- Exercise description: Each entry that appears below should be restated word for word.

Task material START

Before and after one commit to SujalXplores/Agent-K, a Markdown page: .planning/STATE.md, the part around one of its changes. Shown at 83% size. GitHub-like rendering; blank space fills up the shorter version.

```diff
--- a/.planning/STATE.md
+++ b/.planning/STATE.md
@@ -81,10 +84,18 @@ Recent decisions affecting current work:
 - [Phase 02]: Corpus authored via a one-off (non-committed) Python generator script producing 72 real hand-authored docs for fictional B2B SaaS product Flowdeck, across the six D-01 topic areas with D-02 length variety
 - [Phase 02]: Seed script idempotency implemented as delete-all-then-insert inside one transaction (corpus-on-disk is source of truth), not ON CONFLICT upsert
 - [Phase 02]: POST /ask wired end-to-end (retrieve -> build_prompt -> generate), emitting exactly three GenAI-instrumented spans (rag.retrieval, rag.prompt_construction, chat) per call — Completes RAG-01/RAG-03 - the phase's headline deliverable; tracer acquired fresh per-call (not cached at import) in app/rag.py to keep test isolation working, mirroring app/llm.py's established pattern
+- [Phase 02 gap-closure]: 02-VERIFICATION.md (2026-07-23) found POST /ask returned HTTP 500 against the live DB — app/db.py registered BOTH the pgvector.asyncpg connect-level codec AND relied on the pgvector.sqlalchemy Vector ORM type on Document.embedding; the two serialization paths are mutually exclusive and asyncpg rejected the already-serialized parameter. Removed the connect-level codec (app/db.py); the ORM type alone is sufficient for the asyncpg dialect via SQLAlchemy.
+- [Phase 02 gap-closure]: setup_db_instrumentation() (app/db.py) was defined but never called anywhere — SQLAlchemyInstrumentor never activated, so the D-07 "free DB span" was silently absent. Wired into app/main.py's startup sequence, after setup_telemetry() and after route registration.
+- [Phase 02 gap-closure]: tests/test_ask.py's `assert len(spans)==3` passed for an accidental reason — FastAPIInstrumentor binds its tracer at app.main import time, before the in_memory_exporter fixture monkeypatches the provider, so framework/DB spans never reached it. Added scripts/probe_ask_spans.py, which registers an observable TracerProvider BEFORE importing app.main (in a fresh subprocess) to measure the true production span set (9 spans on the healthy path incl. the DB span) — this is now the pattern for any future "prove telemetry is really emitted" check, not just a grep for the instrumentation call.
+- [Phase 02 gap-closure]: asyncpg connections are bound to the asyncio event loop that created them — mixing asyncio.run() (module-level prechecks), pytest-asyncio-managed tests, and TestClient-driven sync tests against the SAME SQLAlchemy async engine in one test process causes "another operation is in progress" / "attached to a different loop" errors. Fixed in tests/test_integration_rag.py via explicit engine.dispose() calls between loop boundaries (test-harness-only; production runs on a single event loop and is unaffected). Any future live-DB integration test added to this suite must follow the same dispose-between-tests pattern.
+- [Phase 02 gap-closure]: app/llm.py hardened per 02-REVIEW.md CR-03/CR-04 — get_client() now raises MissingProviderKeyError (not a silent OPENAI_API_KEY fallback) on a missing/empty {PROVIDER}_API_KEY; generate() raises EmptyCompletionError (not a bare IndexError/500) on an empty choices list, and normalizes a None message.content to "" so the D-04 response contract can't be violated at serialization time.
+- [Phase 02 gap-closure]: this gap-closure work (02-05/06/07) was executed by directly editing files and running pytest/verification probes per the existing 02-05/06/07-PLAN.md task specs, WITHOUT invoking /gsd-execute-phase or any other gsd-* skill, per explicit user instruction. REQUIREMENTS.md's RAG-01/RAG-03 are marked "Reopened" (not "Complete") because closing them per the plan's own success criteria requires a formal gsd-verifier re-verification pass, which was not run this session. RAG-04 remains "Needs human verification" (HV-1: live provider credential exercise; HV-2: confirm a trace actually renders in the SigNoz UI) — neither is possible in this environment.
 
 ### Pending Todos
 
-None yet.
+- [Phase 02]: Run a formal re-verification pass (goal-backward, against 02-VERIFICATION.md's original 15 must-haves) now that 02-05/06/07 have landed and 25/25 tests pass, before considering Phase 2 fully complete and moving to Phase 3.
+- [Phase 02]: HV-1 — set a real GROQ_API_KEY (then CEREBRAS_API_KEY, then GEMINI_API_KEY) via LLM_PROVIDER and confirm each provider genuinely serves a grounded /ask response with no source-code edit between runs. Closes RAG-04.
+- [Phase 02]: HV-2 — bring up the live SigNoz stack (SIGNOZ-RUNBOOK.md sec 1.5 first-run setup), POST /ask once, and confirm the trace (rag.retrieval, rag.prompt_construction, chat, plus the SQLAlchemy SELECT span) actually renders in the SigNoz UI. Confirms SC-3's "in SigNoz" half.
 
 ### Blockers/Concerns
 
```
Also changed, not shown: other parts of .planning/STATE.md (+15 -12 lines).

Task material END

- Reply:
Before and after one commit to SujalXplores/Agent-K, a Markdown page: .planning/STATE.md, the part around one of its changes. Shown at 83% size. GitHub-like rendering; blank space fills up the shorter version.

```diff
--- a/.planning/STATE.md
+++ b/.planning/STATE.md
@@ -81,10 +84,18 @@ Recent decisions affecting current work:
 - [Phase 02]: Corpus authored via a one-off (non-committed) Python generator script producing 72 real hand-authored docs for fictional B2B SaaS product Flowdeck, across the six D-01 topic areas with D-02 length variety
 - [Phase 02]: Seed script idempotency implemented as delete-all-then-insert inside one transaction (corpus-on-disk is source of truth), not ON CONFLICT upsert
 - [Phase 02]: POST /ask wired end-to-end (retrieve -> build_prompt -> generate), emitting exactly three GenAI-instrumented spans (rag.retrieval, rag.prompt_construction, chat) per call — Completes RAG-01/RAG-03 - the phase's headline deliverable; tracer acquired fresh per-call (not cached at import) in app/rag.py to keep test isolation working, mirroring app/llm.py's established pattern
+- [Phase 02 gap-closure]: 02-VERIFICATION.md (2026-07-23) found POST /ask returned HTTP 500 against the live DB — app/db.py registered BOTH the pgvector.asyncpg connect-level codec AND relied on the pgvector.sqlalchemy Vector ORM type on Document.embedding; the two serialization paths are mutually exclusive and asyncpg rejected the already-serialized parameter. Removed the connect-level codec (app/db.py); the ORM type alone is sufficient for the asyncpg dialect via SQLAlchemy.
+- [Phase 02 gap-closure]: setup_db_instrumentation() (app/db.py) was defined but never called anywhere — SQLAlchemyInstrumentor never activated, so the D-07 "free DB span" was silently absent. Wired into app/main.py's startup sequence, after setup_telemetry() and after route registration.
+- [Phase 02 gap-closure]: tests/test_ask.py's `assert len(spans)==3` passed for an accidental reason — FastAPIInstrumentor binds its tracer at app.main import time, before the in_memory_exporter fixture monkeypatches the provider, so framework/DB spans never reached it. Added scripts/probe_ask_spans.py, which registers an observable TracerProvider BEFORE importing app.main (in a fresh subprocess) to measure the true production span set (9 spans on the healthy path incl. the DB span) — this is now the pattern for any future "prove telemetry is really emitted" check, not just a grep for the instrumentation call.
+- [Phase 02 gap-closure]: asyncpg connections are bound to the asyncio event loop that created them — mixing asyncio.run() (module-level prechecks), pytest-asyncio-managed tests, and TestClient-driven sync tests against the SAME SQLAlchemy async engine in one test process causes "another operation is in progress" / "attached to a different loop" errors. Fixed in tests/test_integration_rag.py via explicit engine.dispose() calls between loop boundaries (test-harness-only; production runs on a single event loop and is unaffected). Any future live-DB integration test added to this suite must follow the same dispose-between-tests pattern.
+- [Phase 02 gap-closure]: app/llm.py hardened per 02-REVIEW.md CR-03/CR-04 — get_client() now raises MissingProviderKeyError (not a silent OPENAI_API_KEY fallback) on a missing/empty {PROVIDER}_API_KEY; generate() raises EmptyCompletionError (not a bare IndexError/500) on an empty choices list, and normalizes a None message.content to "" so the D-04 response contract can't be violated at serialization time.
+- [Phase 02 gap-closure]: this gap-closure work (02-05/06/07) was executed by directly editing files and running pytest/verification probes per the existing 02-05/06/07-PLAN.md task specs, WITHOUT invoking /gsd-execute-phase or any other gsd-* skill, per explicit user instruction. REQUIREMENTS.md's RAG-01/RAG-03 are marked "Reopened" (not "Complete") because closing them per the plan's own success criteria requires a formal gsd-verifier re-verification pass, which was not run this session. RAG-04 remains "Needs human verification" (HV-1: live provider credential exercise; HV-2: confirm a trace actually renders in the SigNoz UI) — neither is possible in this environment.
 
 ### Pending Todos
 
-None yet.
+- [Phase 02]: Run a formal re-verification pass (goal-backward, against 02-VERIFICATION.md's original 15 must-haves) now that 02-05/06/07 have landed and 25/25 tests pass, before considering Phase 2 fully complete and moving to Phase 3.
+- [Phase 02]: HV-1 — set a real GROQ_API_KEY (then CEREBRAS_API_KEY, then GEMINI_API_KEY) via LLM_PROVIDER and confirm each provider genuinely serves a grounded /ask response with no source-code edit between runs. Closes RAG-04.
+- [Phase 02]: HV-2 — bring up the live SigNoz stack (SIGNOZ-RUNBOOK.md sec 1.5 first-run setup), POST /ask once, and confirm the trace (rag.retrieval, rag.prompt_construction, chat, plus the SQLAlchemy SELECT span) actually renders in the SigNoz UI. Confirms SC-3's "in SigNoz" half.
 
 ### Blockers/Concerns
 
```
Also changed, not shown: other parts of .planning/STATE.md (+15 -12 lines).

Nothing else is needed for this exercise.